(WHAT THE TASK REQUIRES) Work out how many lines in the entries below include the word "isDarkMode". Give nothing but the number.

---- GIVEN DATA

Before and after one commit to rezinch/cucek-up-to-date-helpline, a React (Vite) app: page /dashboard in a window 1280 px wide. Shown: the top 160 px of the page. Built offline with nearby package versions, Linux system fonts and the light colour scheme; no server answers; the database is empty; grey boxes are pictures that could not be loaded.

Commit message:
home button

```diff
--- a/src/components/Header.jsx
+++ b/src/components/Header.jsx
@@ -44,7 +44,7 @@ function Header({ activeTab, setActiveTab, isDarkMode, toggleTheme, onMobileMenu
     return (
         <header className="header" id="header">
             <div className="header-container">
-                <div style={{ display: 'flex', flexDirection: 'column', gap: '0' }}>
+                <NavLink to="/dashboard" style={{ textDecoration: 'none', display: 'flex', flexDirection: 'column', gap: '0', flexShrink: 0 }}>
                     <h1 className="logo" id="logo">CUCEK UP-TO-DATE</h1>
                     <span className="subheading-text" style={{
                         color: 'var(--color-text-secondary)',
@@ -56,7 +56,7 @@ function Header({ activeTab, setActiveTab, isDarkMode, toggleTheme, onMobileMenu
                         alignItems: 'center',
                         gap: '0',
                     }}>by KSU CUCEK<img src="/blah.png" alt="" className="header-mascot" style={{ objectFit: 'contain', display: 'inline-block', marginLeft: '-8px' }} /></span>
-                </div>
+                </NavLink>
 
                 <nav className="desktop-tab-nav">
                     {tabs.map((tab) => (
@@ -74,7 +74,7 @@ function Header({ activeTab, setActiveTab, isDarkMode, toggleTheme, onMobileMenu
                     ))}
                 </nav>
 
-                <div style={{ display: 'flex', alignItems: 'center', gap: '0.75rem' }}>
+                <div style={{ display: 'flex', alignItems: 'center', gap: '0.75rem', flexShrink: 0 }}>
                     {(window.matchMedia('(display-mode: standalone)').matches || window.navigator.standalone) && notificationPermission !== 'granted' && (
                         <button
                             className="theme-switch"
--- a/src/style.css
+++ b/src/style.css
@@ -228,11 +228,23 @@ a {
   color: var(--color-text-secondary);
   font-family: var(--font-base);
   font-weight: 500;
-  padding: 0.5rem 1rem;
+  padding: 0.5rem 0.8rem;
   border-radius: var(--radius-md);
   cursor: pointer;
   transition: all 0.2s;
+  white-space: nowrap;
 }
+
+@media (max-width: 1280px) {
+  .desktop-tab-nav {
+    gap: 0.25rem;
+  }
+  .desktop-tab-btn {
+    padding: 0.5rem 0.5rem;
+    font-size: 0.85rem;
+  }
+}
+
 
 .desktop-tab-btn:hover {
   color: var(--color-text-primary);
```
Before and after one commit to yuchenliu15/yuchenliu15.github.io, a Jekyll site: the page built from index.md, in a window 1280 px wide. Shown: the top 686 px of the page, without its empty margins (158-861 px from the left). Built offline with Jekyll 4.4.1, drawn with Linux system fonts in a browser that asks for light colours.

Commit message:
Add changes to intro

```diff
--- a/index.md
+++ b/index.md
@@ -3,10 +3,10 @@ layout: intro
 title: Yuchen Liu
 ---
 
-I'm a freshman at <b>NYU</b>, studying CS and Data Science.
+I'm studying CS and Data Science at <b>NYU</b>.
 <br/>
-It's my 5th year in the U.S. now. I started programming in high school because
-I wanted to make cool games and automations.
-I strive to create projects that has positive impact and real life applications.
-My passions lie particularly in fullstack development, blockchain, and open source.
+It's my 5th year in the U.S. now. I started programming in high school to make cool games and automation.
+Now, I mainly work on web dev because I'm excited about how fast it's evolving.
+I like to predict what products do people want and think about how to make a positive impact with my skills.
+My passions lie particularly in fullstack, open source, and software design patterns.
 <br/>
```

--------

(ANSWER FOR THIS EXERCISE) 3